Over the past several years, healthcare policy has been a major national issue sparking debates at every level. President Barack Obama made healthcare reform a signature issue of his presidency and signed into law the Patient Protection and Affordable Care Act, more commonly known as the ACA, in 2010. In broad terms the ACA implemented several changes to the health insurance market, and included an individual mandate requiring all Americans to have insurance coverage and an employer mandate requiring most employers to provide health insurance to employees.
The ACA has been politically controversial from the very beginning. Since 2010, the ACA has faced political, logistical, and legal challenges. Two of the most significant challenges came in the Supreme Court cases of the National Federation of Independent Businesses v. Sebelius and, more recently, King v. Burwell. The Court’s decisions in both cases had implications at KSB Hospital and in hospitals across the United States.
The first case, NFIB v. Sebelius, was argued before the court in 2012 and was based on the argument of whether enforcement of the individual mandate was within the power of Congress to levy taxes. The Supreme Court upheld the ACA in that key question.

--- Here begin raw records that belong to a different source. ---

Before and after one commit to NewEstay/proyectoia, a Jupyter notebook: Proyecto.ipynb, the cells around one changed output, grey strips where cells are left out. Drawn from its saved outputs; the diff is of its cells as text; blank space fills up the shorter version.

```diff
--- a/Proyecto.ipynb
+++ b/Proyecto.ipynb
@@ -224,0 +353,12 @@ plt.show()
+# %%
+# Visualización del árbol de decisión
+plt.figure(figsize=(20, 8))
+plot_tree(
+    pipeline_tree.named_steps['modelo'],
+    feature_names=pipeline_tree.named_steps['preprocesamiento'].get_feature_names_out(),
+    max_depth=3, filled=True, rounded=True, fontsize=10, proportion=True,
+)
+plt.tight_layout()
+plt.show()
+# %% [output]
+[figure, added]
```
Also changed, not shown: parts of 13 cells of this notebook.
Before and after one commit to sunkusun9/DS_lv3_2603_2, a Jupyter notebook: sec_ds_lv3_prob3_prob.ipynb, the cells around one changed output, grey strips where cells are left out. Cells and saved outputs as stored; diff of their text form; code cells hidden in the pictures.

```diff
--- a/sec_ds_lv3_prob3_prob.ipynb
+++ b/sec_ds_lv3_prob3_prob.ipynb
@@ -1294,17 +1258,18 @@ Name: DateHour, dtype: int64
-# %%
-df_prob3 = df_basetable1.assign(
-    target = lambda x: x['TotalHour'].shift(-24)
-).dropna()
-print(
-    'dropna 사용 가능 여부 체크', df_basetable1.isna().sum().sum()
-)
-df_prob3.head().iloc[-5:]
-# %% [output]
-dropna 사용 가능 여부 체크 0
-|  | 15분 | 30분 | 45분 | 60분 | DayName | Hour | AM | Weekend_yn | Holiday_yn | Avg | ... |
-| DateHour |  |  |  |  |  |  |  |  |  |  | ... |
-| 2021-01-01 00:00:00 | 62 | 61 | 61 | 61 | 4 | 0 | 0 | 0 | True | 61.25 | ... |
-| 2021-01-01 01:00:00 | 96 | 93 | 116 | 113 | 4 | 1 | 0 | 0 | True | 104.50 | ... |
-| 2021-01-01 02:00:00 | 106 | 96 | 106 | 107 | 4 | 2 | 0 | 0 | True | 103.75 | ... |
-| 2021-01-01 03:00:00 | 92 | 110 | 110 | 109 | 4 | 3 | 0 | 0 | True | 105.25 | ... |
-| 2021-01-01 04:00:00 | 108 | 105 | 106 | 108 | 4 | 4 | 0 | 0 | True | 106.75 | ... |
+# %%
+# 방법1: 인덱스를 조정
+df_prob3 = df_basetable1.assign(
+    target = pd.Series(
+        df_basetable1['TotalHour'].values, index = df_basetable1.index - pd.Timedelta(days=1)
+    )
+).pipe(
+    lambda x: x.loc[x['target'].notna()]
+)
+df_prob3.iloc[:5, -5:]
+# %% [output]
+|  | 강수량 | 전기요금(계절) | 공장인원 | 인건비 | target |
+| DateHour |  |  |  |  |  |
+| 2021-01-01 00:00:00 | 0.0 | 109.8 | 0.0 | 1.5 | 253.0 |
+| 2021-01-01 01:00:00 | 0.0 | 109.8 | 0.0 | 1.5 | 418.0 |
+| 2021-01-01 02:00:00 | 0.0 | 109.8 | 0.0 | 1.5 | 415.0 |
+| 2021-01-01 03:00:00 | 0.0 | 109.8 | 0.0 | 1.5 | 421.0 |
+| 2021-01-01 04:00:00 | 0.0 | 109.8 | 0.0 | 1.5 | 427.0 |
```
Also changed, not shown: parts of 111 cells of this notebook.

The second case, King v. Burwell, was argued before the court earlier this summer. In its recently announced decision, the Court again upheld the ACA. In this case the central question was whether or not subsidies to individuals who purchase their own insurance coverage could be lawfully paid in all states, or just in those states who had established their own health insurance marketplace.
The impact of King v. Burwell at KSB is that our patients who bought insurance through the healthcare.gov website and received a subsidy to help pay for it will continue to receive that subsidy and maintain insurance coverage. The ruling was especially important in Illinois because Illinois was one of the states who did not establish its own marketplace, instead choosing to refer citizens to the federal government’s website of healthcare.gov
While these and other government actions have significant impacts on healthcare and hospitals like KSB, our core mission of serving the healthcare needs of our community has not changed since our founding in 1897.